On a whim, I downloaded Son Volt’s “Okemah and the Melody of Riot” from iTMS a couple of months ago, and then I went to see the band live downtown.

 

The show and the album were great, prompting me to listen to more. I had owned the band’s “Wide Swing Tremelo” for years, but never ventured beyond that. I’ve begun to remedy that, having picked up and put into regular rotation Uncle Tupelo’s “No Depression,” “Still Feel Gone”, and “Anodyne,” plus “Okemah” and Son Volt’s “Trace”. Without entirely renouncing my late 80s-early 90s love for prog rock,** I must nonetheless say, wow this is good stuff. I know that Uncle Tupelo was the icon for alt-country, but “Still Feel Gone” is a striking rock and roll album, first and foremost. The middle third of the album—the five songs from Still Be Around to D. Boon—is one of the best sets of tracks on any album I own. “Trace,” similarly, is just extraordinary, though much more rooted in the alt sound.

The good people at Cheezeball introduced me to another brilliant set of musicians, the band Richmond Fontaine, whose “Post to Wire” was picked by Cheezeball as one of the best albums of 2004. It’s just fine if bands like Son Volt and Wilco don’t quite fit the alt-country genre any longer, because Richmond Fontaine are redefining it entirely anyway. Not many bands can put together well-crafted and lyrical songs about places like Winnemucca, Nevada; you might wonder, “why should they even try?”, but that would betray your shallow heart and misplaced loyalty to your more metropolitan alt-country.

Also in the lineup: The two-CD soundtrack to the recent Bob Dylan documentary, “No Direction Home.” This was on sale for the scandalous price of $14.99 at my local record store and is stocked with wonderful alternate takes of your favorite Dylan tracks. Then the Calexico / Iron and Wine collaboration “In the Reins.” This is a good album, but for my taste it has a little too much of the latter and not quite enough of the former. And, “I’m Wide Awake, It’s Morning,” from Bright Eyes. I can’t make up my mind about Bright Eyes. Some of the songs from this album are great, but others, well, on the matter of other songs I quite agree with the reviewer of a recent Bright Eyes show who just couldn’t buy the hype: “Conor Oberst could have tied and re-tied his shoes for 90 minutes Tuesday night at the Brown Theatre and he would still have gotten a standing ovation from the army of 15-year-olds there to adore him and his band, Bright Eyes.”

To top it off, I’ve also employed this iTunes trick to generate interesting playlists and re-discover some of the music that’s become lost on the hard drive.

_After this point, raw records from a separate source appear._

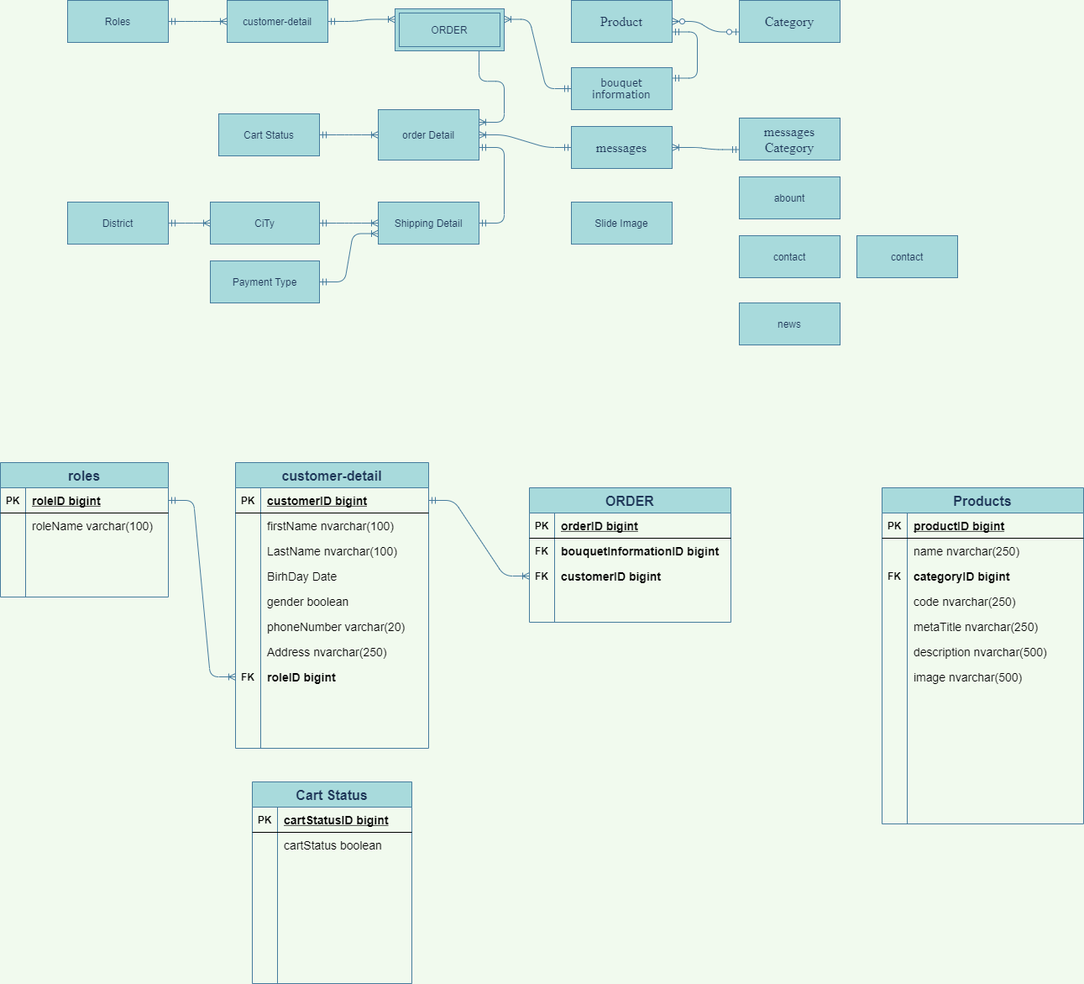
The draw.io diagram Untitled Diagram.png in maialino123/Eproject-SEM3, before a commit. Source tidied: cells renumbered, new cells last; positions are measured from the earlier drawing's top-left corner, leaving out a move shared by most shapes.
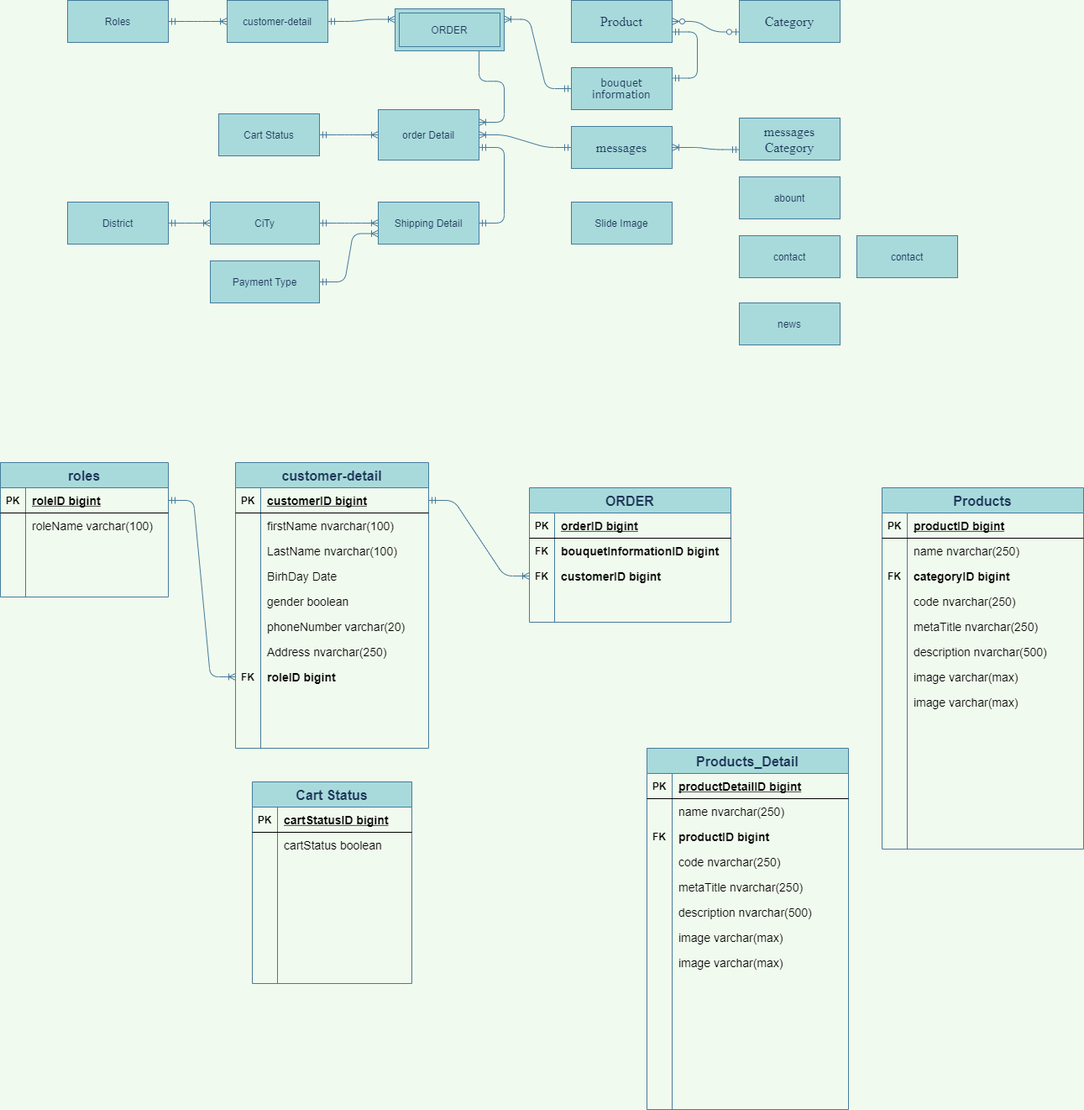
After the change.

What changed in the source:
```diff
@@ -324,7 +324,7 @@
       <mxGeometry relative="1" as="geometry" />
     </mxCell>
     <mxCell id="109" value="Products" style="shape=table;startSize=30;rowLines=0;fontStyle=1;align=center;rounded=0;sketch=0;fontSize=16;fontColor=#1D3557;strokeColor=#457B9D;fillColor=#A8DADC;" parent="1" vertex="1">
-      <mxGeometry x="1050" y="580" width="240" height="400" as="geometry" />
+      <mxGeometry x="1050" y="580" width="240" height="430" as="geometry" />
     </mxCell>
     <mxCell id="110" style="shape=partialRectangle;fillColor=none;top=0;left=0;bottom=1;right=0;" parent="109" vertex="1">
       <mxGeometry y="30" width="240" height="30" as="geometry" />
@@ -386,8 +386,92 @@
     <mxCell id="129" style="shape=partialRectangle;fillColor=none;top=0;left=0;bottom=0;right=0;overflow=hidden;" parent="128" vertex="1">
       <mxGeometry width="30" height="30" as="geometry" />
     </mxCell>
-    <mxCell id="130" value="image nvarchar(500)" style="shape=partialRectangle;fillColor=none;top=0;left=0;bottom=0;right=0;align=left;spacingLeft=6;overflow=hidden;fontSize=14;" parent="128" vertex="1">
+    <mxCell id="130" value="image varchar(max)" style="shape=partialRectangle;fillColor=none;top=0;left=0;bottom=0;right=0;align=left;spacingLeft=6;overflow=hidden;fontSize=14;" parent="128" vertex="1">
       <mxGeometry x="30" width="210" height="30" as="geometry" />
     </mxCell>
+    <mxCell id="131" style="shape=partialRectangle;fillColor=none;top=0;left=0;bottom=0;right=0;" parent="109" vertex="1">
+      <mxGeometry y="240" width="240" height="30" as="geometry" />
+    </mxCell>
+    <mxCell id="132" style="shape=partialRectangle;fillColor=none;top=0;left=0;bottom=0;right=0;overflow=hidden;" parent="131" vertex="1">
+      <mxGeometry width="30" height="30" as="geometry" />
+    </mxCell>
+    <mxCell id="133" value="image varchar(max)" style="shape=partialRectangle;fillColor=none;top=0;left=0;bottom=0;right=0;align=left;spacingLeft=6;overflow=hidden;fontSize=14;" parent="131" vertex="1">
+      <mxGeometry x="30" width="210" height="30" as="geometry" />
+    </mxCell>
+    <mxCell id="134" value="Products_Detail" style="shape=table;startSize=30;rowLines=0;fontStyle=1;align=center;rounded=0;sketch=0;fontSize=16;fontColor=#1D3557;strokeColor=#457B9D;fillColor=#A8DADC;" parent="1" vertex="1">
+      <mxGeometry x="770" y="890" width="240" height="430" as="geometry" />
+    </mxCell>
+    <mxCell id="135" style="shape=partialRectangle;fillColor=none;top=0;left=0;bottom=1;right=0;" parent="134" vertex="1">
+      <mxGeometry y="30" width="240" height="30" as="geometry" />
+    </mxCell>
+    <mxCell id="136" value="PK" style="shape=partialRectangle;fillColor=none;top=0;left=0;bottom=0;right=0;fontStyle=1;overflow=hidden;" parent="135" vertex="1">
+      <mxGeometry width="30" height="30" as="geometry" />
+    </mxCell>
+    <mxCell id="137" value="productDetailID bigint" style="shape=partialRectangle;fillColor=none;top=0;left=0;bottom=0;right=0;align=left;spacingLeft=6;fontStyle=5;overflow=hidden;fontSize=14;" parent="135" vertex="1">
+      <mxGeometry x="30" width="210" height="30" as="geometry" />
+    </mxCell>
+    <mxCell id="138" style="shape=partialRectangle;fillColor=none;top=0;left=0;bottom=0;right=0;" parent="134" vertex="1">
+      <mxGeometry y="60" width="240" height="30" as="geometry" />
+    </mxCell>
+    <mxCell id="139" style="shape=partialRectangle;fillColor=none;top=0;left=0;bottom=0;right=0;overflow=hidden;fontStyle=1;" parent="138" vertex="1">
+      <mxGeometry width="30" height="30" as="geometry" />
+    </mxCell>
+    <mxCell id="140" value="name nvarchar(250)" style="shape=partialRectangle;fillColor=none;top=0;left=0;bottom=0;right=0;align=left;spacingLeft=6;overflow=hidden;fontSize=14;fontStyle=0;" parent="138" vertex="1">
+      <mxGeometry x="30" width="210" height="30" as="geometry" />
+    </mxCell>
+    <mxCell id="141" style="shape=partialRectangle;fillColor=none;top=0;left=0;bottom=0;right=0;" parent="134" vertex="1">
+      <mxGeometry y="90" width="240" height="30" as="geometry" />
+    </mxCell>
+    <mxCell id="142" value="FK" style="shape=partialRectangle;fillColor=none;top=0;left=0;bottom=0;right=0;overflow=hidden;fontStyle=1;" parent="141" vertex="1">
+      <mxGeometry width="30" height="30" as="geometry" />
+    </mxCell>
+    <mxCell id="143" value="productID bigint" style="shape=partialRectangle;fillColor=none;top=0;left=0;bottom=0;right=0;align=left;spacingLeft=6;overflow=hidden;fontSize=14;fontStyle=1;" parent="141" vertex="1">
+      <mxGeometry x="30" width="210" height="30" as="geometry" />
+    </mxCell>
+    <mxCell id="144" style="shape=partialRectangle;fillColor=none;top=0;left=0;bottom=0;right=0;" parent="134" vertex="1">
+      <mxGeometry y="120" width="240" height="30" as="geometry" />
+    </mxCell>
+    <mxCell id="145" style="shape=partialRectangle;fillColor=none;top=0;left=0;bottom=0;right=0;overflow=hidden;" parent="144" vertex="1">
+      <mxGeometry width="30" height="30" as="geometry" />
+    </mxCell>
+    <mxCell id="146" value="code nvarchar(250)" style="shape=partialRectangle;fillColor=none;top=0;left=0;bottom=0;right=0;align=left;spacingLeft=6;overflow=hidden;fontSize=14;" parent="144" vertex="1">
+      <mxGeometry x="30" width="210" height="30" as="geometry" />
+    </mxCell>
+    <mxCell id="147" style="shape=partialRectangle;fillColor=none;top=0;left=0;bottom=0;right=0;" parent="134" vertex="1">
+      <mxGeometry y="150" width="240" height="30" as="geometry" />
+    </mxCell>
+    <mxCell id="148" style="shape=partialRectangle;fillColor=none;top=0;left=0;bottom=0;right=0;overflow=hidden;" parent="147" vertex="1">
+      <mxGeometry width="30" height="30" as="geometry" />
+    </mxCell>
+    <mxCell id="149" value="metaTitle nvarchar(250)" style="shape=partialRectangle;fillColor=none;top=0;left=0;bottom=0;right=0;align=left;spacingLeft=6;overflow=hidden;fontSize=14;" parent="147" vertex="1">
+      <mxGeometry x="30" width="210" height="30" as="geometry" />
+    </mxCell>
+    <mxCell id="150" style="shape=partialRectangle;fillColor=none;top=0;left=0;bottom=0;right=0;" parent="134" vertex="1">
+      <mxGeometry y="180" width="240" height="30" as="geometry" />
+    </mxCell>
+    <mxCell id="151" style="shape=partialRectangle;fillColor=none;top=0;left=0;bottom=0;right=0;overflow=hidden;" parent="150" vertex="1">
+      <mxGeometry width="30" height="30" as="geometry" />
+    </mxCell>
+    <mxCell id="152" value="description nvarchar(500)" style="shape=partialRectangle;fillColor=none;top=0;left=0;bottom=0;right=0;align=left;spacingLeft=6;overflow=hidden;fontSize=14;" parent="150" vertex="1">
+      <mxGeometry x="30" width="210" height="30" as="geometry" />
+    </mxCell>
+    <mxCell id="153" style="shape=partialRectangle;fillColor=none;top=0;left=0;bottom=0;right=0;" parent="134" vertex="1">
+      <mxGeometry y="210" width="240" height="30" as="geometry" />
+    </mxCell>
+    <mxCell id="154" style="shape=partialRectangle;fillColor=none;top=0;left=0;bottom=0;right=0;overflow=hidden;" parent="153" vertex="1">
+      <mxGeometry width="30" height="30" as="geometry" />
+    </mxCell>
+    <mxCell id="155" value="image varchar(max)" style="shape=partialRectangle;fillColor=none;top=0;left=0;bottom=0;right=0;align=left;spacingLeft=6;overflow=hidden;fontSize=14;" parent="153" vertex="1">
+      <mxGeometry x="30" width="210" height="30" as="geometry" />
+    </mxCell>
+    <mxCell id="156" style="shape=partialRectangle;fillColor=none;top=0;left=0;bottom=0;right=0;" parent="134" vertex="1">
+      <mxGeometry y="240" width="240" height="30" as="geometry" />
+    </mxCell>
+    <mxCell id="157" style="shape=partialRectangle;fillColor=none;top=0;left=0;bottom=0;right=0;overflow=hidden;" parent="156" vertex="1">
+      <mxGeometry width="30" height="30" as="geometry" />
+    </mxCell>
+    <mxCell id="158" value="image varchar(max)" style="shape=partialRectangle;fillColor=none;top=0;left=0;bottom=0;right=0;align=left;spacingLeft=6;overflow=hidden;fontSize=14;" parent="156" vertex="1">
+      <mxGeometry x="30" width="210" height="30" as="geometry" />
+    </mxCell>
   </root>
 </mxGraphModel>
```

Works nicely.

 

Update: Via Pandagon, here’s another Bright Eyes review. To call it “not complimentary” would fail to capture the venom. (Also, the Printculture blog publishing that article looks to be a really nice addition to one’s scholar-blogger blogroll.)

 

Another update: I’ve found that In the Reins gets better live.

 

* Okay, I suppose there are easier sorts: Cats, getting the lids off of jars, the weather, and so forth.
** By the way, FOR SALE: One barely-used Dream Theatre CD. What was I thinking?